Doing the Truth
These three things are true.
There is money enough in the world to lift every person out of poverty.
There is food enough in the world to feed every undernourished person.
There are parents enough in the world to care for every orphan.
“Ah,” you say, “I see where you are heading. But to get the money to all the poor, and the food to all the hungry, and the parents to all the orphans would require a massive redistribution of all the assets in the world.”
“But,” you say, “that’s never going to happen. World cultures are wealth-addicted, and food-addicted, and driven by self-seeking, not compassion. Since the problems of poverty, hunger, and orphans are so massive that we can never expect to realistically solve them, does it make any difference to even try to do so?”
Ask the young widow who received a micro-loan from an Adventist relief organization if the $125 it took to set up her small business selling handcrafts was worth it, and she will explode with smiles—“Yes! Now I can feed my children.

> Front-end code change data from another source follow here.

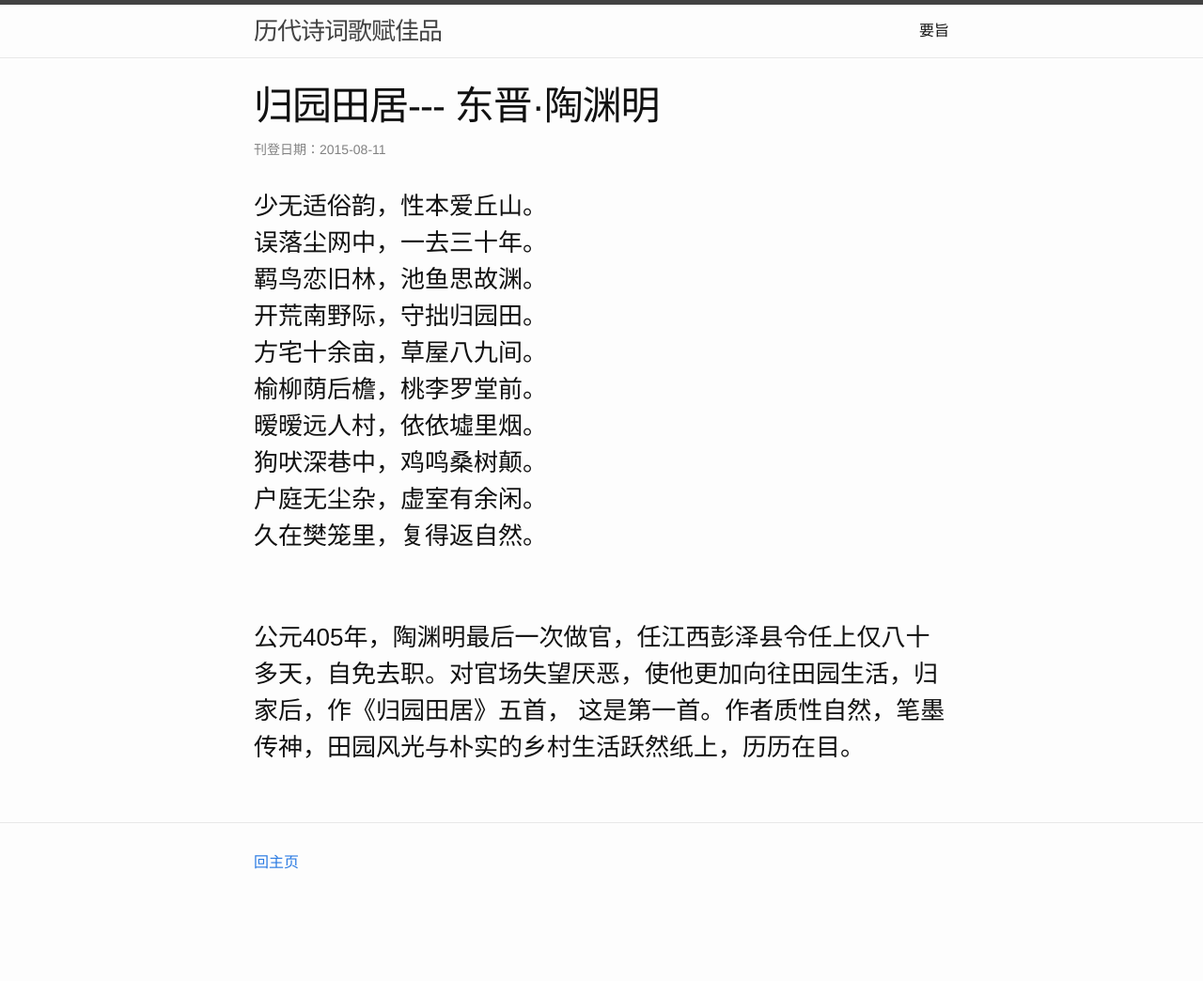
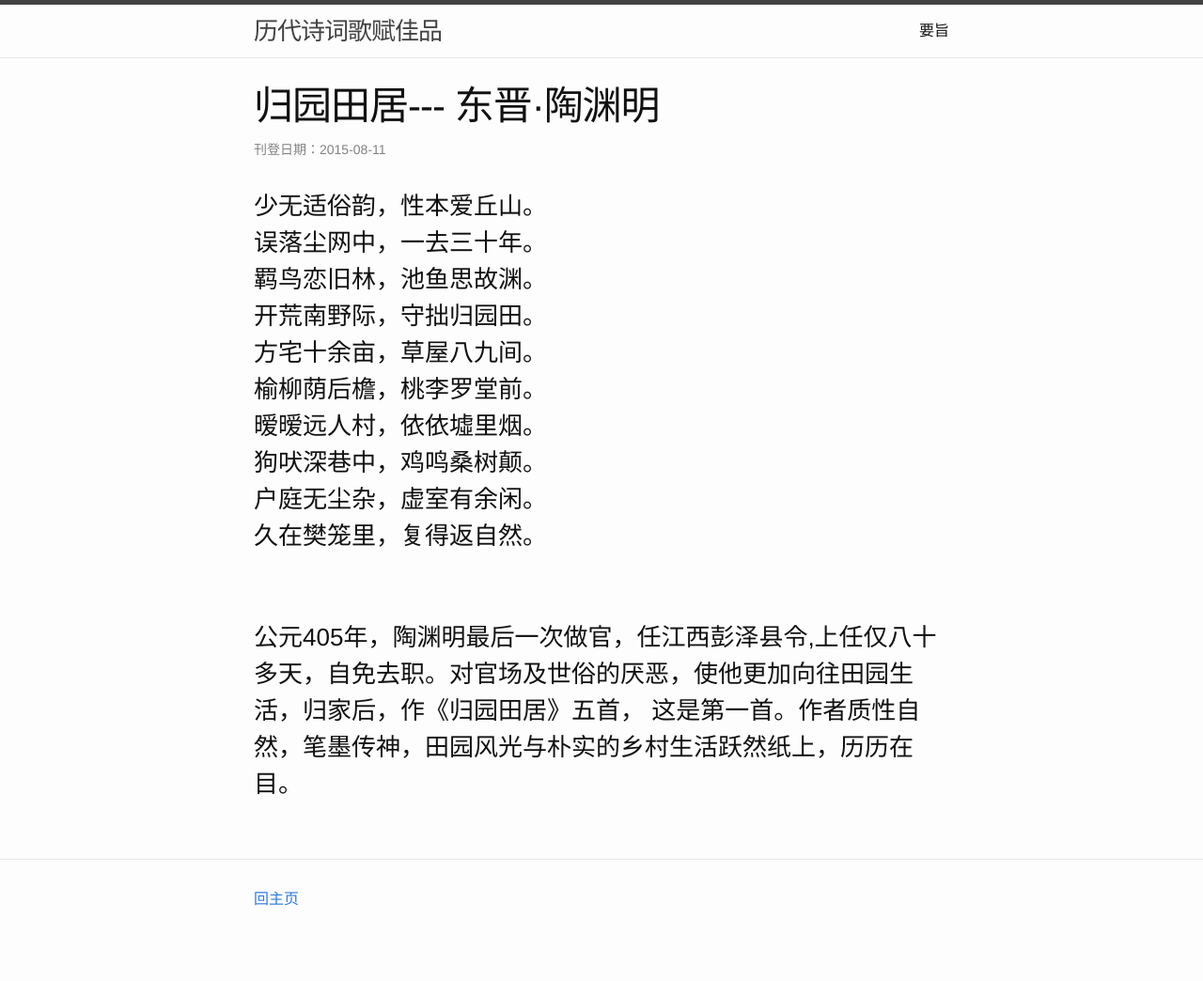
Before and after one commit to jixizh/christams-recipes, a Jekyll site: the page built from _posts/2015-08-11-taoqian-1.md, in a window 1280 px wide. Shown: the whole page at 94% size. Built offline with Jekyll 4.4.1, drawn with Linux system fonts in a browser that asks for light colours; Markdown is read by kramdown in place of the engine named in the settings; before the commit the page ends 1005 px from its top, so only the background shows below that.

Commit message:
gh_m4a_11/08/2015

```diff
--- a/_posts/2015-08-11-taoqian-1.md
+++ b/_posts/2015-08-11-taoqian-1.md
@@ -1,7 +1,7 @@
 ---
 layout: post
 title:  "归园田居--- 东晋&middot;陶渊明"
-excerpt: "公元405年，陶渊明最后一次做官，任江西彭泽县令任上仅八十多天，自免去职。对官场失望厌恶，使他更加向往田园生活，归家后，作《归园田居》五首，
+excerpt: "公元405年，陶渊明最后一次做官，任江西彭泽县令,上任仅八十多天，自免去职。对官场及世俗的厌恶，使他更加向往田园生活，归家后，作《归园田居》五首，
           这是第一首。作者质性自然，笔墨传神，田园风光与朴实的乡村生活跃然纸上，历历在目。"
 date:   2015-08-11
 categories: jekyll update
```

Now they never need be orphans.”
Ask the 5-year-old boy whose solemn eyes follow your hand with fierce intensity from the large pot of corn porridge all the way to his banana leaf plate. He will murmur, “Si”—but only after he has gulped down all he can.
Ask the little girl in the fourth bed on the left if she has ever imagined a home with a mother and father and those she could call “brother” and “sister.” You will see tears well in her eyes as she stares off into that secret place where children’s dreams are kept. “Yes,” she will whisper. “Yes—a million times!”

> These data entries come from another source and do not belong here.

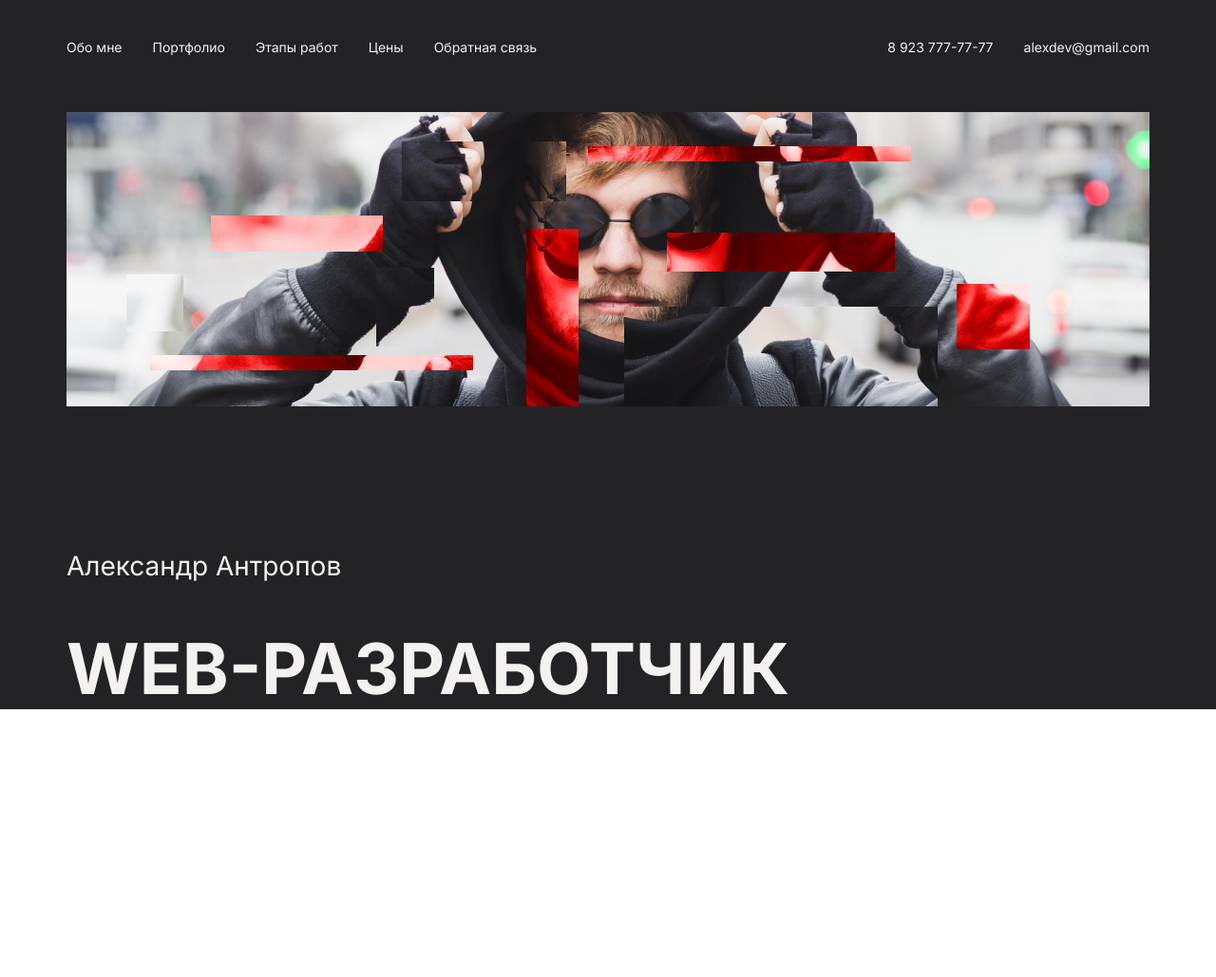
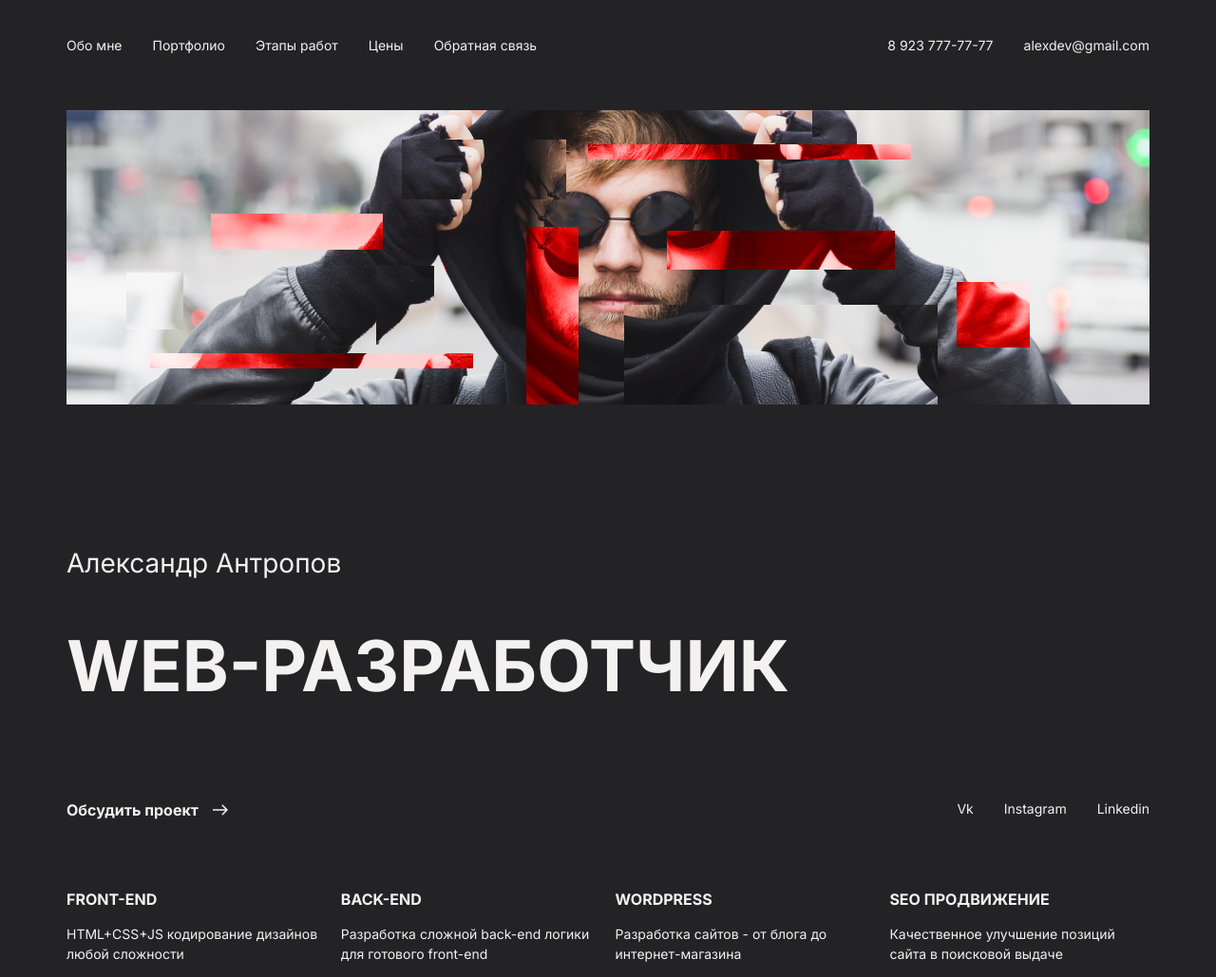
Before and after one commit to ikisel/Portfolio, a plain HTML site: page index.html in a window 1280 px wide. Shown: the whole page at 95% size. Before the commit the page ends 800 px from the top, so only its background shows below. Drawn offline with Linux system fonts and the light colour scheme.

Commit message:
add skills

```diff
--- a/css/style.css
+++ b/css/style.css
@@ -1,5 +1,6 @@
 body {
     font-family: 'Inter', sans-serif;
+    font-size: 14px;
 }
 
 .dark {
@@ -34,6 +35,11 @@ body {
 .title-h1 {
     font-size: 74px;
     text-transform: uppercase;
+}
+
+.title-h3 {
+    font-size: 16px;
+    font-weight: 700;
 }
 
 .photo {
@@ -76,3 +82,43 @@ header {
 .nav-link:hover {
     color: #D40000;
 }
+
+.social {
+    display: flex;
+    justify-content: space-between;
+    padding-bottom: 60px;
+    margin-top: 100px;
+}
+
+.project {
+    margin: 0;
+    display: flex;
+    align-items: center;
+    font-size: 16px;
+    font-weight: 700;
+}
+
+.project-img {
+    width: 16px;
+    height: 12px;
+    display: block;
+    background-image: url(../img/arrow.svg);
+    margin-left: 15px;
+}
+
+.skill {
+    display: flex;
+    justify-content: space-between;
+}
+
+.skill-item {
+    flex: 0 0 24%;
+}
+
+.skill .title-h3 {
+    text-transform: uppercase;
+}
+
+.skill .description {
+    line-height: 150%;
+}
--- a/index.html
+++ b/index.html
@@ -38,6 +38,36 @@
                     <p class="name">Александр Антропов</p>
                     <h1 class="title-h1">web-разработчик</h1>
                 </div>
+                <div class="social">
+                    <div class="social-item">
+                        <p class="project"><span>Обсудить проект</span><span class="project-img"></span></p>
+                    </div>
+                    <div class="social-item">
+                        <ul class="nav">
+                            <li class="nav-item"><a class="nav-link" href="#" target="_blank">Vk</a></li>
+                            <li class="nav-item"><a class="nav-link" href="#" target="_blank">Instagram</a></li>
+                            <li class="nav-item"><a class="nav-link" href="#" target="_blank">Linkedin</a></li>
+                        </ul>
+                    </div>
+                </div>
+                <div class="skill">
+                    <div class="skill-item">
+                        <h3 class="title-h3">FRONT-END</h3>
+                        <p class="description">HTML+CSS+JS кодирование дизайнов любой сложности</p>
+                    </div>
+                    <div class="skill-item">
+                        <h3 class="title-h3">Back-end</h3>
+                        <p class="description">Разработка сложной back-end логики для готового front-end</p>
+                    </div>
+                    <div class="skill-item">
+                        <h3 class="title-h3">WORDPRESS</h3>
+                        <p class="description">Разработка сайтов - от блога до интернет-магазина</p>
+                    </div>
+                    <div class="skill-item">
+                        <h3 class="title-h3">SEO продвижение</h3>
+                        <p class="description">Качественное улучшение позиций сайта в поисковой выдаче</p>
+                    </div>
+                </div>
             </main>
 
         </div>
```
Also changed, not shown: img/arrow.svg (added).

Just because a task is hard doesn’t mean it’s not important. Just because we won’t finish it until the Lord returns is no excuse for waiting to start. Just because you only have five loaves and two fish doesn’t mean the Lord is unwilling to use you to perform a mighty miracle.
Read this issue of Adventist World with an open heart—and open hands.